Task to carry out: An exact copy of every record is required.

Data extracts:
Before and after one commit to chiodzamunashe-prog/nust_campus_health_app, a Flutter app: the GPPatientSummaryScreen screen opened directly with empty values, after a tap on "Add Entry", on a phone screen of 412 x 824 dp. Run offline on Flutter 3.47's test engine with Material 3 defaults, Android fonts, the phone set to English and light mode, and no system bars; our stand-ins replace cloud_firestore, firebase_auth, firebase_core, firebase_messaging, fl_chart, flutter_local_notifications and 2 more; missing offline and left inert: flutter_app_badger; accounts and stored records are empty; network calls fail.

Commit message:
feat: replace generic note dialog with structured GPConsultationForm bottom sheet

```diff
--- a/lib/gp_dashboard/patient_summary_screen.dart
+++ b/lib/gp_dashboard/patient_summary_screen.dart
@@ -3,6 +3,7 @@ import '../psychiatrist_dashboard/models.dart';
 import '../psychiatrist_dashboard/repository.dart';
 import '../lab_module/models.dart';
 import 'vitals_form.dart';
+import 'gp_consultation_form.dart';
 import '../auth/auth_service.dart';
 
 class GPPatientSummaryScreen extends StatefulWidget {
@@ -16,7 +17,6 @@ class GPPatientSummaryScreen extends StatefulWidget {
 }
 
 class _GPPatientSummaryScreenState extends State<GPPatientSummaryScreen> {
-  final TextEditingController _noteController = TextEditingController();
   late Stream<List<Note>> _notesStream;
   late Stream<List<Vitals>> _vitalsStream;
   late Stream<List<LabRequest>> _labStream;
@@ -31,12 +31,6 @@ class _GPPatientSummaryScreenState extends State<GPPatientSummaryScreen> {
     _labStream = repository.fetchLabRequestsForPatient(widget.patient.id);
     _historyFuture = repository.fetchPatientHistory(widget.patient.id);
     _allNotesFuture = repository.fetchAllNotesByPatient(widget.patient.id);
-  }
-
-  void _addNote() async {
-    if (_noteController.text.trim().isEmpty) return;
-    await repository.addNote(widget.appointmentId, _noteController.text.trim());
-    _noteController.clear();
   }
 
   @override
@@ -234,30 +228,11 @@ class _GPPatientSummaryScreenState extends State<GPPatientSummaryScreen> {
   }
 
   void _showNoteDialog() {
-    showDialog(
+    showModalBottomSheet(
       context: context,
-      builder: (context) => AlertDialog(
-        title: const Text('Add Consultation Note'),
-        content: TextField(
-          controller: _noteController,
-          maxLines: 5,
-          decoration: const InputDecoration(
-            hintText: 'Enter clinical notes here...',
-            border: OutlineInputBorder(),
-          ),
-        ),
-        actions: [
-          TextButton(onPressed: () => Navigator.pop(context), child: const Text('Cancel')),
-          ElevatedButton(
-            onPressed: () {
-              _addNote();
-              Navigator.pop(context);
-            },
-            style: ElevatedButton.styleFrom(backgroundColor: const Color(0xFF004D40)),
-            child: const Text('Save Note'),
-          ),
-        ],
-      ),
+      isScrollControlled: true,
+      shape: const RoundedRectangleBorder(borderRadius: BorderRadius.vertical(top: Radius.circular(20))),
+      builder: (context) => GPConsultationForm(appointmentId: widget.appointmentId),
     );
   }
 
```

Result for this task:
Before and after one commit to chiodzamunashe-prog/nust_campus_health_app, a Flutter app: the GPPatientSummaryScreen screen opened directly with empty values, after a tap on "Add Entry", on a phone screen of 412 x 824 dp. Run offline on Flutter 3.47's test engine with Material 3 defaults, Android fonts, the phone set to English and light mode, and no system bars; our stand-ins replace cloud_firestore, firebase_auth, firebase_core, firebase_messaging, fl_chart, flutter_local_notifications and 2 more; missing offline and left inert: flutter_app_badger; accounts and stored records are empty; network calls fail.

Commit message:
feat: replace generic note dialog with structured GPConsultationForm bottom sheet

```diff
--- a/lib/gp_dashboard/patient_summary_screen.dart
+++ b/lib/gp_dashboard/patient_summary_screen.dart
@@ -3,6 +3,7 @@ import '../psychiatrist_dashboard/models.dart';
 import '../psychiatrist_dashboard/repository.dart';
 import '../lab_module/models.dart';
 import 'vitals_form.dart';
+import 'gp_consultation_form.dart';
 import '../auth/auth_service.dart';
 
 class GPPatientSummaryScreen extends StatefulWidget {
@@ -16,7 +17,6 @@ class GPPatientSummaryScreen extends StatefulWidget {
 }
 
 class _GPPatientSummaryScreenState extends State<GPPatientSummaryScreen> {
-  final TextEditingController _noteController = TextEditingController();
   late Stream<List<Note>> _notesStream;
   late Stream<List<Vitals>> _vitalsStream;
   late Stream<List<LabRequest>> _labStream;
@@ -31,12 +31,6 @@ class _GPPatientSummaryScreenState extends State<GPPatientSummaryScreen> {
     _labStream = repository.fetchLabRequestsForPatient(widget.patient.id);
     _historyFuture = repository.fetchPatientHistory(widget.patient.id);
     _allNotesFuture = repository.fetchAllNotesByPatient(widget.patient.id);
-  }
-
-  void _addNote() async {
-    if (_noteController.text.trim().isEmpty) return;
-    await repository.addNote(widget.appointmentId, _noteController.text.trim());
-    _noteController.clear();
   }
 
   @override
@@ -234,30 +228,11 @@ class _GPPatientSummaryScreenState extends State<GPPatientSummaryScreen> {
   }
 
   void _showNoteDialog() {
-    showDialog(
+    showModalBottomSheet(
       context: context,
-      builder: (context) => AlertDialog(
-        title: const Text('Add Consultation Note'),
-        content: TextField(
-          controller: _noteController,
-          maxLines: 5,
-          decoration: const InputDecoration(
-            hintText: 'Enter clinical notes here...',
-            border: OutlineInputBorder(),
-          ),
-        ),
-        actions: [
-          TextButton(onPressed: () => Navigator.pop(context), child: const Text('Cancel')),
-          ElevatedButton(
-            onPressed: () {
-              _addNote();
-              Navigator.pop(context);
-            },
-            style: ElevatedButton.styleFrom(backgroundColor: const Color(0xFF004D40)),
-            child: const Text('Save Note'),
-          ),
-        ],
-      ),
+      isScrollControlled: true,
+      shape: const RoundedRectangleBorder(borderRadius: BorderRadius.vertical(top: Radius.circular(20))),
+      builder: (context) => GPConsultationForm(appointmentId: widget.appointmentId),
     );
   }
 
```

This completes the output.